Group of Seven Exhibition Catalogue, May 1920, Art Gallery of Toronto. Collection of the E.P. Taylor Library and Archives, Art Gallery of Ontario.
May 7, 1920, was a sunny and mild Friday. Anyone wishing to visit the Art Gallery of Toronto (now the Art Gallery of Ontario) would have paid twenty-five cents to enter. Inside they would see an exhibition by locally known artists, eager to propel their art and vision to the forefront. One hundred years later, we look back at this lasting moment in Canadian art.
In 1920, the Gallery was very much in its infancy; only the year before it had changed its name from Art Museum to Art Gallery, and its exhibition space was limited to just three galleries, referred to by their shape – octagon, square and long.
Across these three galleries, 121 works were arranged. The exhibition was titled simply The Group of Seven. The artists at the heart of this exhibit were based in Toronto; many of them colleagues at the design firm Grip Ltd., all members of the Arts & Letters Club and frequent exhibitors at the Ontario Society of Artists. Some had been war artists and some taught at OCAD University. But this was a first – their first expression of their shared purpose, their first articulation of a common vision.
The exhibition was accompanied by a pamphlet, which could be purchased for ten cents. Elegantly designed, befitting a collective largely made up of commercial artists, the logo across the top was the creation of member Arthur Lismer.
Written by the Group’s de facto leader, Brantford, Ontario-born artist Lawren Harris, the double-sided pamphlet featured a lengthy foreword; it was both a vision statement and provocation in one, "The group of seven artists whose pictures are here exhibited have for several years held a like vision concerning Art in Canada," Harris wrote. “These images invite adverse criticism.”

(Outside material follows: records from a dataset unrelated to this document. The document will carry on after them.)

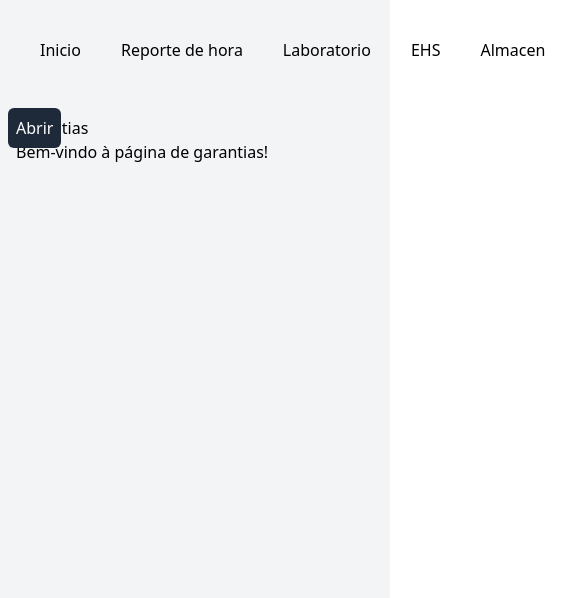
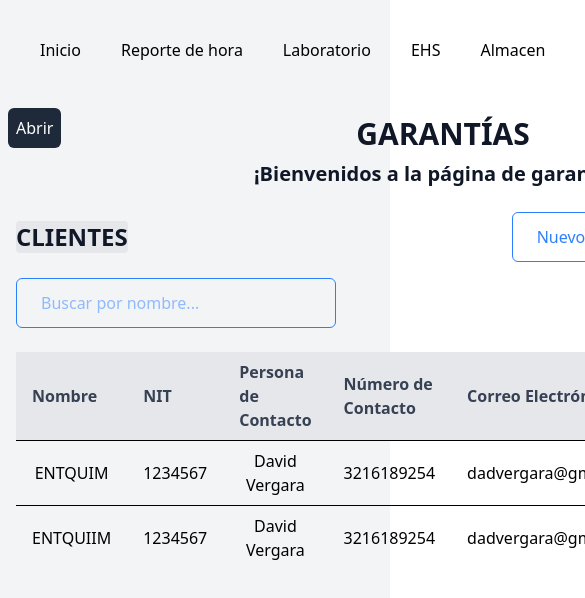
Before and after one commit to Davidddd222/YunexReact, a React (Vite) app in the folder frontend/: page /garantias in a window 390 px wide. Shown: the top 598 px of the page, 585 px wide, since content can reach past the window. Built offline with nearby package versions, Linux system fonts and the light colour scheme; no server answers.

Commit message:
Adelanto parte de garantía

```diff
--- /dev/null
+++ b/frontend/src/components/ui/sheetButtom.tsx
@@ -0,0 +1,58 @@
+"use client"
+
+import {
+  Sheet,
+  SheetContent,
+  SheetDescription,
+  SheetTitle,
+  SheetTrigger,
+  SheetHeader,
+} from "@/components/ui/sheet"
+import { CgDetailsMore } from "react-icons/cg";
+import EmpezarForm from "@/pages/Laboratorio/components/EmpezarForm";
+
+const SHEET_SIDES = ["bottom"] as const
+
+type SheetSide = (typeof SHEET_SIDES)[number]
+
+export function SheetSide() {
+  return (
+    <div className="grid grid-cols-2 gap-2">
+      {SHEET_SIDES.map((side) => (
+        <Sheet key={side}>
+          <SheetTrigger asChild>
+            <CgDetailsMore className="text-2xl"/>
+             </SheetTrigger>
+                <SheetContent className="bg-white" side={side}>
+                <SheetHeader>
+                 <SheetTitle className='text-3xl font-bold text-center text-gray-900 mb-2'>DOCUMENTOS</SheetTitle>
+                 <div className="flex flex-wrap items-center  gap-4 mb-6">
+                 <h1 className='text-2xl font-semibold text-center text-gray-900'>CONTRATOS</h1>
+
+                 <Sheet>
+                 <SheetTrigger
+                 className="border ml-18 border-blue-500 text-blue-500  hover:bg-blue-500 hover:text-white px-6 py-3 rounded-md transition-all ease-in-out duration-300 transform hover:scale-105 focus:outline-none focus:ring-1 focus:ring-blue-500">
+                   Nuevo contrato
+                   </SheetTrigger>
+                    <SheetContent className="w-[400px] sm:w-[540px] bg-white">
+                     <SheetTitle>
+                     <SheetDescription>
+                    </SheetDescription>
+                    </SheetTitle>
+                    <EmpezarForm />
+                 </SheetContent>
+                </Sheet>
+
+                 </div>
+                <SheetDescription>
+                </SheetDescription>
+                </SheetHeader>
+                <div>
+                    <h1 className="text-3xl font-bold text-center text-gray-900 mb-2">AQUÍ DEBERIÁN APARECR DETALLES DE LOS CONTRATOS DE LA EMPRESA CON LOS CLIENTES</h1>
+                </div>
+          </SheetContent>
+        </Sheet>
+      ))}
+    </div>
+  )
+}
--- a/frontend/src/pages/Garantias/Garantias.tsx
+++ b/frontend/src/pages/Garantias/Garantias.tsx
@@ -53,7 +53,7 @@ const Garantias = () => {
                     : 'hover:bg-blue-700 hover:text-white'
                 }`}
               >
-                Garantias
+                Garantías
               </button>
             </li>
             <li className="mb-2">
--- a/frontend/src/pages/Garantias/components/subGarantias.tsx
+++ b/frontend/src/pages/Garantias/components/subGarantias.tsx
@@ -1,12 +1,112 @@
-import React from 'react';
+"use client";
 
-const subGarantias: React.FC = () => {
+import React, { useEffect, useState } from 'react';
+import EmpezarForm from '@/pages/Laboratorio/components/EmpezarForm';
+import {
+  Sheet,
+  SheetContent,
+  SheetDescription,
+  SheetTitle,
+  SheetTrigger,
+} from "@/components/ui/sheet"
+import { SheetSide } from '@/components/ui/sheetButtom';
+
+const SubGarantias: React.FC = () => {
+
+      // Datos de ejemplo para la tabla (sin botón directo en los datos)
+      const [reparacionesData, ] = useState([
+        { nombre: "ENTQUIM", nit: '1234567', personaContacto: 'David Vergara', numeroContacto: 3216189254 ,correoElectronico: 'dadvergara@gmail.com',  ubicacion: 'CL 74 BIS #69 c-23' },
+        { nombre: "ENTQUIIM", nit: '1234567', personaContacto: 'David Vergara', numeroContacto: 3216189254 ,correoElectronico: 'dadvergara@gmail.com',  ubicacion: 'CL 74 BIS #69 c-23' },
+      ]);
+
+      // Estado para el valor de búsqueda
+      const [query, setQuery] = useState('');
+
+      // Estado para los resultados filtrados
+      const [filteredDocumentos, setFilteredDocumentos] = useState(reparacionesData);
+
+      // Manejar el cambio en el input de búsqueda
+      const handleSearch = (e: React.ChangeEvent<HTMLInputElement>) => {
+        const searchQuery = e.target.value;
+        setQuery(searchQuery);
+      };
+
+      // Filtrar las reparaciones basadas en el query (ahora filtra por ID)
+      useEffect(() => {
+        if (query === '') {
+          setFilteredDocumentos(reparacionesData);
+        } else {
+          // Filtra por ID, convierte el query a número
+          const filtered = reparacionesData.filter(item =>
+            item.nombre.toString().includes(query)  // Compara el ID convertido a string con el query
+          );
+          setFilteredDocumentos(filtered);
+        }
+      }, [query, reparacionesData]);
+
     return (
         <div>
-            <h1>Garantias</h1>
-            <p>Bem-vindo à página de garantias!</p>
+            <h1 className='text-3xl font-bold text-center text-gray-900 mb-2'>GARANTÍAS</h1>
+            <p className='text-xl font-semibold text-center text-gray-900 mb-6'>¡Bienvenidos a la  página de garantías!</p>
+
+            <div className="flex flex-wrap items-center  gap-4 mb-6">
+            <h1 className='text-2xl font-semibold text-center text-gray-900  bg-gray-200 rounded-sm'>CLIENTES</h1>
+
+              <Sheet>
+               <SheetTrigger
+                 className="border ml-92 border-blue-500 text-blue-500  hover:bg-blue-500 hover:text-white px-6 py-3 rounded-md transition-all ease-in-out duration-300 transform hover:scale-105 focus:outline-none focus:ring-1 focus:ring-blue-500">
+                   Nuevo cliente
+                   </SheetTrigger>
+                    <SheetContent className="w-[400px] sm:w-[540px] bg-white">
+                     <SheetTitle>
+                     <SheetDescription>
+                  </SheetDescription>
+                 </SheetTitle>
+                <EmpezarForm />
+               </SheetContent>
+              </Sheet>
+
+             <div className="flex items-center justify-between ">
+                <input
+                type="text"
+                value={query}
+                onChange={handleSearch}
+                placeholder="Buscar por nombre..."
+                className="border border-blue-500 text-blue-500 px-6 py-3 rounded-md w-80 transition-all ease-in-out duration-300 transform focus:outline-none focus:ring-1"
+                />
+             </div>
+            </div>
+            {/* Tabla de reparaciones */}
+            <div className="overflow-x-auto mt-6">
+                <table className="min-w-full table-auto border-collapse">
+                <thead>
+                    <tr className="bg-gray-200">
+                    <th className="px-4 py-2 text-left font-semibold text-gray-700">Nombre</th>
+                    <th className="px-4 py-2 text-left font-semibold text-gray-700">NIT</th>
+                    <th className="px-4 py-2 text-left font-semibold text-gray-700">Persona de Contacto</th>
+                    <th className="px-4 py-2 text-left font-semibold text-gray-700">Número de Contacto</th>
+                    <th className="px-4 py-2 text-left font-semibold text-gray-700">Correo Electrónico </th>
+                    <th className="px-4 py-2 text-left font-semibold text-gray-700">Ubicación</th>
+                    <th className="px-4 py-2 text-left font-semibold text-gray-700">Detalles</th>
+                    </tr>
+                </thead>
+                <tbody>
+                    {filteredDocumentos.map((item) => (
+                    <tr key={item.nombre} className="border-t">
+                        <td className="px-4 py-2 text-center">{item.nombre}</td>
+                        <td className="px-4 py-2">{item.nit}</td>
+                        <td className="px-4 py-2 text-center">{item.personaContacto}</td>
+                        <td className="px-4 py-2 text-center">{item.numeroContacto}</td>
+                        <td className="px-4 py-2 text-center">{item.correoElectronico}</td>
+                        <td className="px-4 py-2 text-center">{item.ubicacion}</td>
+                        <td className="px-4 py-2 text-center"><SheetSide/></td>
+                    </tr>
+                ))}
+           </tbody>
+          </table>
+         </div>
         </div>
     );
 };
 
-export default subGarantias;
+export default SubGarantias;
--- a/frontend/src/pages/Laboratorio/components/Ensambles.tsx
+++ b/frontend/src/pages/Laboratorio/components/Ensambles.tsx
@@ -48,8 +48,8 @@ const Ensambles: React.FC = () => {
 
   return (
     <div>
-      <h1 className="text-2xl font-semibold mb-4">Ensambles</h1>
-      <p className="mb-6">Bienvenido a la página de Ensambles.</p>
+      <h1 className='text-3xl font-bold text-center text-gray-900 mb-2'>ENSAMBLES</h1>
+      <p className='text-xl font-semibold text-center text-gray-900 mb-6'>Bienvenido a la página de Ensambles.</p>
 
       {/* Contenedor para alinear los botones a la izquierda y el campo de búsqueda en el centro */}
       <div className="flex items-center justify-between mb-6">
--- a/frontend/src/pages/Laboratorio/components/Reparaciones.tsx
+++ b/frontend/src/pages/Laboratorio/components/Reparaciones.tsx
@@ -43,8 +43,8 @@ const Reparaciones: React.FC = () => {
 
   return (
     <div>
-      <h1 className="text-2xl font-semibold mb-4">Reparaciones</h1>
-      <p className="mb-6">Bienvenido a la página de reparaciones.</p>
+      <h1 className='text-3xl font-bold text-center text-gray-900 mb-2'>REPARACIONES</h1>
+      <p className='text-xl font-semibold text-center text-gray-900 mb-6'>Bienvenido a la página de reparaciones.</p>
 
       {/* Contenedor para alinear los botones a la izquierda y el campo de búsqueda en el centro */}
       <div className="flex items-center justify-between mb-6">
--- a/frontend/src/pages/Vehiculos/components/Documentos.tsx
+++ b/frontend/src/pages/Vehiculos/components/Documentos.tsx
@@ -44,8 +44,8 @@ const Documentos: React.FC = () => {
   }, [query, reparacionesData]);
   return (
     <div>
-      <h1 className="text-2xl font-semibold mb-4">Reparaciones</h1>
-      <p className="mb-6">Bienvenido a la página de reparaciones.</p>
+      <h1 className='text-3xl font-bold text-center text-gray-900 mb-2'>DOCUMENTOS Y HOJAS DE VIDA</h1>
+      <p className='text-xl font-semibold text-center text-gray-900 mb-6'>Bienvenido a la página de Documentos.</p>
 
       {/* Contenedor para alinear los botones a la izquierda y el campo de búsqueda en el centro */}
       <div className="flex items-center justify-between mb-6">
```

Among the works exhibited by the founding members of the Group (Franklin Carmichael, Lawren Harris, A.Y. Jackson, Franz Johnston, Arthur Lismer, J.E.H. MacDonald and F.H. Varley) were bold Algoma-inspired landscapes, portraits, urban scenes, garden views and works produced for Canadian War Memorials.